+++ SOURCE INFORMATION

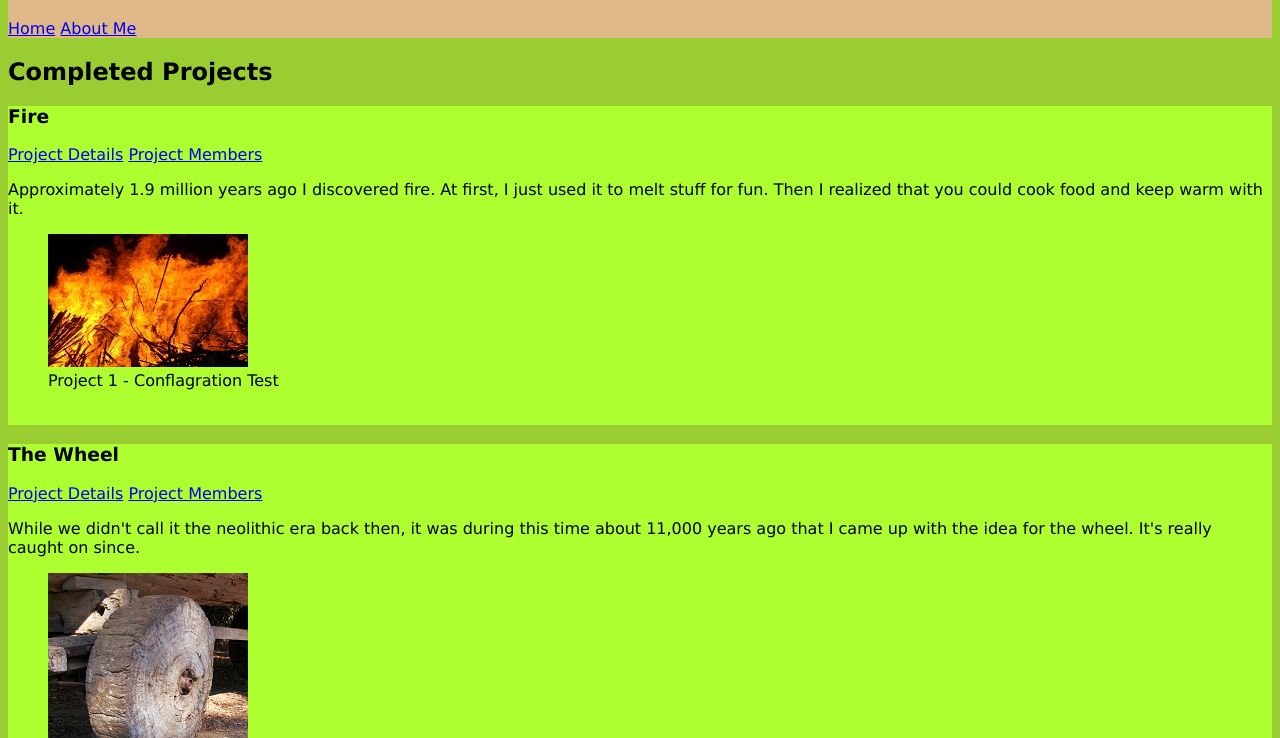
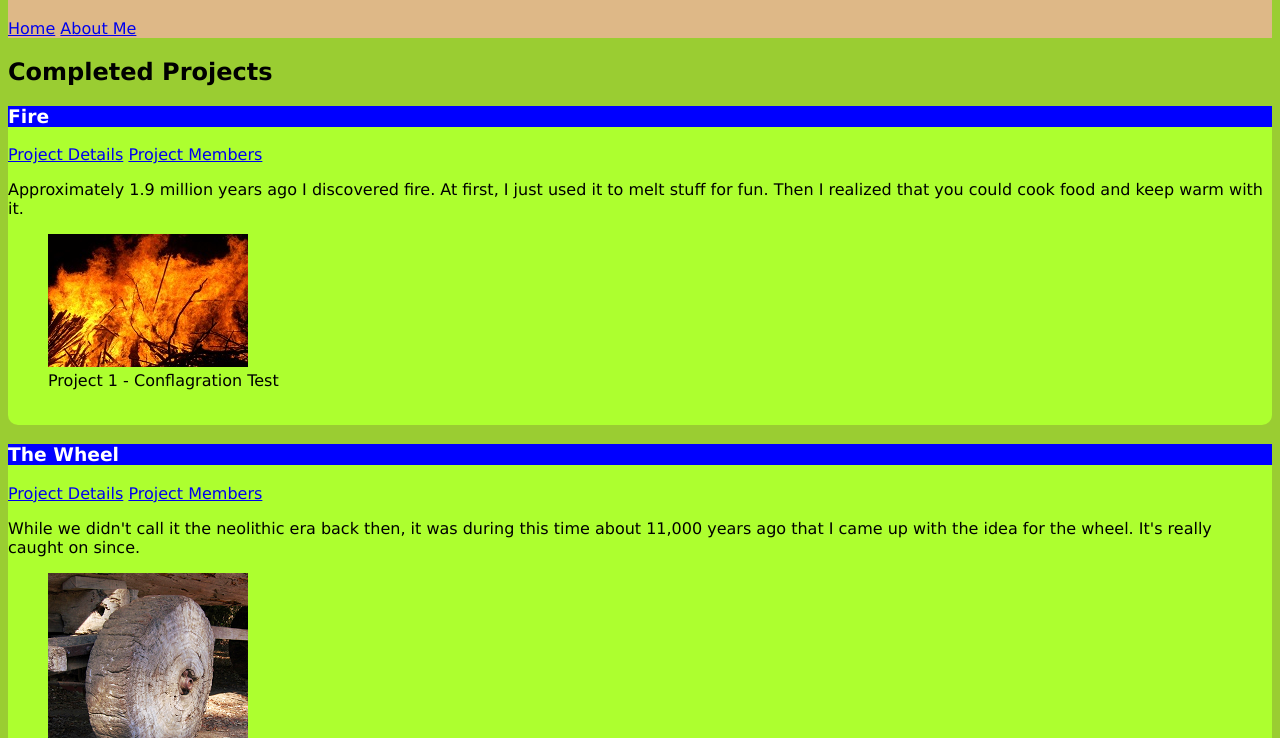
Before and after one commit to patrickmccall/portfolio, a plain HTML site: page index.html in a window 1280 px wide. Shown: the part 62-800 px from the top of the page. Drawn offline with Linux system fonts and the light colour scheme.

Commit message:
m'stylin'

```diff
--- a/styles/first-stylesheet.css
+++ b/styles/first-stylesheet.css
@@ -6,7 +6,10 @@ body {
 header {
     background-color: burlywood;
 }
-
+h3{background-color:blue;
+   color:white;
+}
 article {
     background-color: greenyellow;
+    border-radius:10px;
 }
```
Also changed, not shown: index.html (+0 -1 lines).
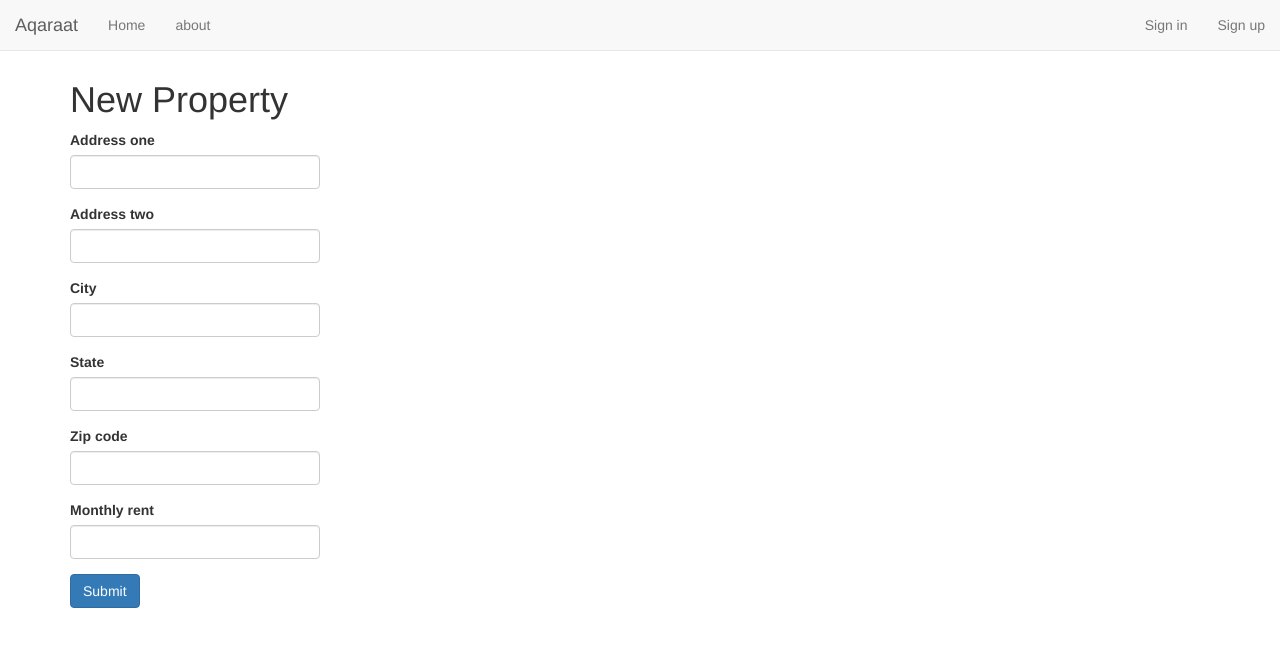
After one commit to alioh/aqaraat, a Rails app: page /properties/new in a window 1280 px wide. The commit adds this page. Shown: the top 647 px of the page. Run offline with Rails 7, Linux system fonts and the light colour scheme; style sheets or scripts are compiled from the project's sources; some libraries are stand-ins or nearby versions.

Commit message:
added create new property page+controller+model

```diff
--- /dev/null
+++ b/app/assets/javascripts/properties.coffee
@@ -0,0 +1,3 @@
+# Place all the behaviors and hooks related to the matching controller here.
+# All this logic will automatically be available in application.js.
+# You can use CoffeeScript in this file: http://coffeescript.org/
--- /dev/null
+++ b/app/assets/stylesheets/properties.scss
@@ -0,0 +1,3 @@
+// Place all the styles related to the properties controller here.
+// They will automatically be included in application.css.
+// You can use Sass (SCSS) here: http://sass-lang.com/
--- /dev/null
+++ b/app/controllers/properties_controller.rb
@@ -0,0 +1,38 @@
+class PropertiesController < ApplicationController
+	def index
+	end
+
+	def show
+	end
+
+	def new
+		@property = Property.new
+	end
+
+	def create
+		@property = Property.new(propery_params)
+		if @property.save
+			redirect_to @property
+		else
+			render "new"
+		end
+	end
+
+	def edit
+	end
+
+	def update
+	end
+
+	def destroy
+	end
+
+	private
+
+	def propery_params
+		params.require(:property).permit(:address_one, :city, :state, :zip_code, :rent)
+	end
+
+	def find_property
+	end
+end
--- /dev/null
+++ b/app/helpers/properties_helper.rb
@@ -0,0 +1,2 @@
+module PropertiesHelper
+end
--- a/app/views/layouts/_header.html.erb
+++ b/app/views/layouts/_header.html.erb
@@ -26,7 +26,7 @@
       <ul class="nav navbar-nav">
         <li><%= link_to "Home", root_path %></li>
         <li><%= link_to "about", about_path %></li>
-        <li class="dropdown">
+        <!--<li class="dropdown">
           <a href="#" class="dropdown-toggle" data-toggle="dropdown" role="button" aria-expanded="false">Dropdown <span class="caret"></span></a>
           <ul class="dropdown-menu" role="menu">
             <li><a href="#">Action</a></li>
@@ -37,10 +37,11 @@
             <li class="divider"></li>
             <li><a href="#">One more separated link</a></li>
           </ul>
-        </li>
+        </li>-->
       </ul>
       <% if user_signed_in? %>
       <ul class="nav navbar-nav navbar-right">
+        <li><%= link_to "My Properties", properties_path %></li>
         <li class="dropdown">
           <a href="#" class="dropdown-toggle" data-toggle="dropdown" role="button" aria-expanded="false">Manage<span class="caret"></span></a>
           <ul class="dropdown-menu" role="menu">
--- /dev/null
+++ b/app/views/properties/index.html
@@ -0,0 +1,2 @@
+<h1> Your Properties: </h1>
+<a type="button" class="btn btn-primary btn-lg" href="properties/new">Add new property</a>
--- /dev/null
+++ b/app/views/properties/new.html.erb
@@ -0,0 +1,15 @@
+<h1> New Property </h1>
+
+<%= simple_form_for(@property, html: { class: "form-horisontal"}) do |f| %>
+	<%= f.input :address_one, label: "Address one", :input_html => {:style=> 'width: 250px'} %>
+	<%= f.input :address_two, label: "Address two", :input_html => {:style=> 'width: 250px'} %>
+	<%= f.input :city, label: "City", :input_html => {:style=> 'width: 250px'} %>
+	<%= f.input :state, label: "State", :input_html => {:style=> 'width: 250px'} %>
+	<%= f.input :zip_code, label: "Zip code", :input_html => {:style=> 'width: 250px'} %>
+	<%= f.input :rent, label: "Monthly rent", :input_html => {:style=> 'width: 250px'} %>
+
+  <div class="form-actions">
+    <%= f.submit "Submit" , class: "btn btn-primary" %>
+  </div>
+
+<% end %>
--- a/config/routes.rb
+++ b/config/routes.rb
@@ -1,6 +1,8 @@
 Rails.application.routes.draw do
   devise_for :users
+  resources :properties
   get 'about' => "pages#about"
+  get 'properties' => "properties#index"
 
   # The priority is based upon order of creation: first created -> highest priority.
   # See how all your routes lay out with "rake routes".
```
Also changed, not shown: app/views/properties/_form.html (added, +14 -0 lines), test/controllers/properties_controller_test.rb (added, +7 -0 lines), Gemfile, app/assets/stylesheets/application.css (line endings or trailing spaces), app/controllers/pages_controller.rb (line endings or trailing spaces).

++++++

◆ **TASK STATEMENT**: Look through the entries and find each line that has the string "routes". Copy those lines.

◆ **THE ANSWER**:
--- a/config/routes.rb
+++ b/config/routes.rb
 Rails.application.routes.draw do
   # See how all your routes lay out with "rake routes".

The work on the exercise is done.